Goal of the exercise: If a line below contains the word "Next", count it; give only the total.

**** Data for processing ****

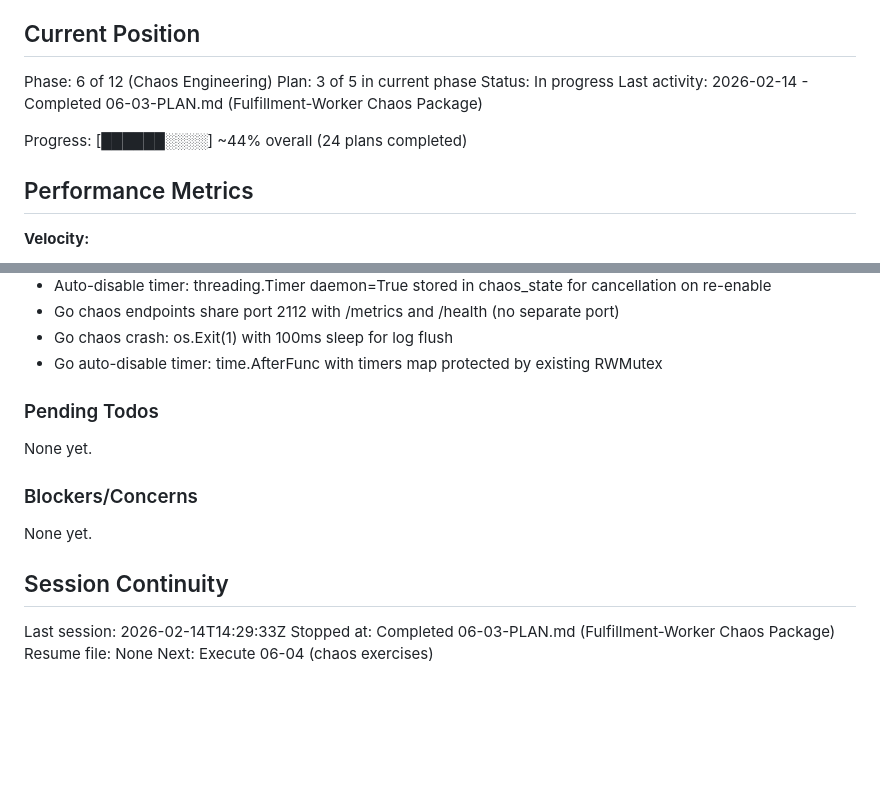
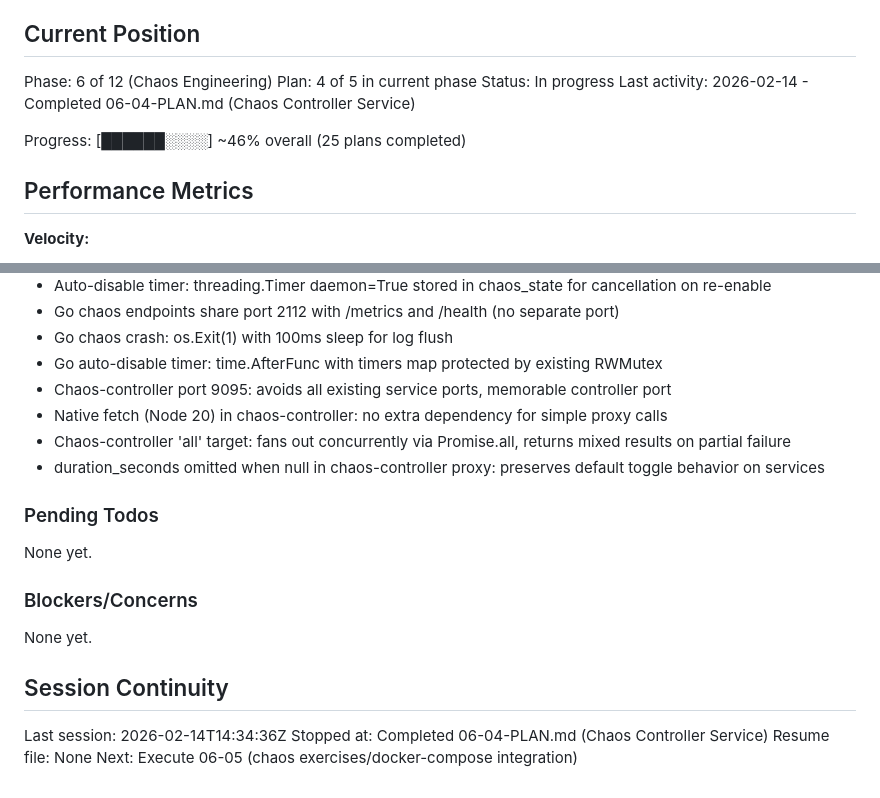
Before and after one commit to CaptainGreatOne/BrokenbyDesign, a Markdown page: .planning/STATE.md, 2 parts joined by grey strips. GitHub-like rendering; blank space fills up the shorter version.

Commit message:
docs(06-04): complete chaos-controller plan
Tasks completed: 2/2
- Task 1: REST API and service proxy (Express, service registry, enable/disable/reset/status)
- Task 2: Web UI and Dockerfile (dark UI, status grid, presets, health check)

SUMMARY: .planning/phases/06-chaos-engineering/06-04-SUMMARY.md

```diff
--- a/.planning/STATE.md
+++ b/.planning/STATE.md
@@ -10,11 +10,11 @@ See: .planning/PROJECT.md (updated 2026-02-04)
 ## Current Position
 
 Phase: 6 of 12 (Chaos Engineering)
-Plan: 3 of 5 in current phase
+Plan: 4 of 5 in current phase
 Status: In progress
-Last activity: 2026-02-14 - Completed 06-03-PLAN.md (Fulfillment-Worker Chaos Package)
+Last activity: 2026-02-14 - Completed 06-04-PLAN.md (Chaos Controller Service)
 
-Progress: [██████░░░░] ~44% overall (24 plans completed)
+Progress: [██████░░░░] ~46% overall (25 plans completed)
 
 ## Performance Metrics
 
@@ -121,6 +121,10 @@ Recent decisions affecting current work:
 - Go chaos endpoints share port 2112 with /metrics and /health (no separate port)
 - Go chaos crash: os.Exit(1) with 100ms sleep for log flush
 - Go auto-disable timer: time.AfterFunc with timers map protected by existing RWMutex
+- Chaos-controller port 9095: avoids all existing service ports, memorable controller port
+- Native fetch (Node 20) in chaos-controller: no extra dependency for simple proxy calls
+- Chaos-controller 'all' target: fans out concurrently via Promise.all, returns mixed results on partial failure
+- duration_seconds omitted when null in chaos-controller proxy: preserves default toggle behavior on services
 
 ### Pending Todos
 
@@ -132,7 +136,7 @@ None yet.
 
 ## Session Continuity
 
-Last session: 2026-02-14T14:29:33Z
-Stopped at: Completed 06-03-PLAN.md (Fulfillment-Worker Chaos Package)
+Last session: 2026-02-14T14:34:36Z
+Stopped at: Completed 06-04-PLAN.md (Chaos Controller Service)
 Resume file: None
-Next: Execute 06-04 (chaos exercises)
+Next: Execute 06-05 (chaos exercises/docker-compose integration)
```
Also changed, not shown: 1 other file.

****

Reply to the task: 2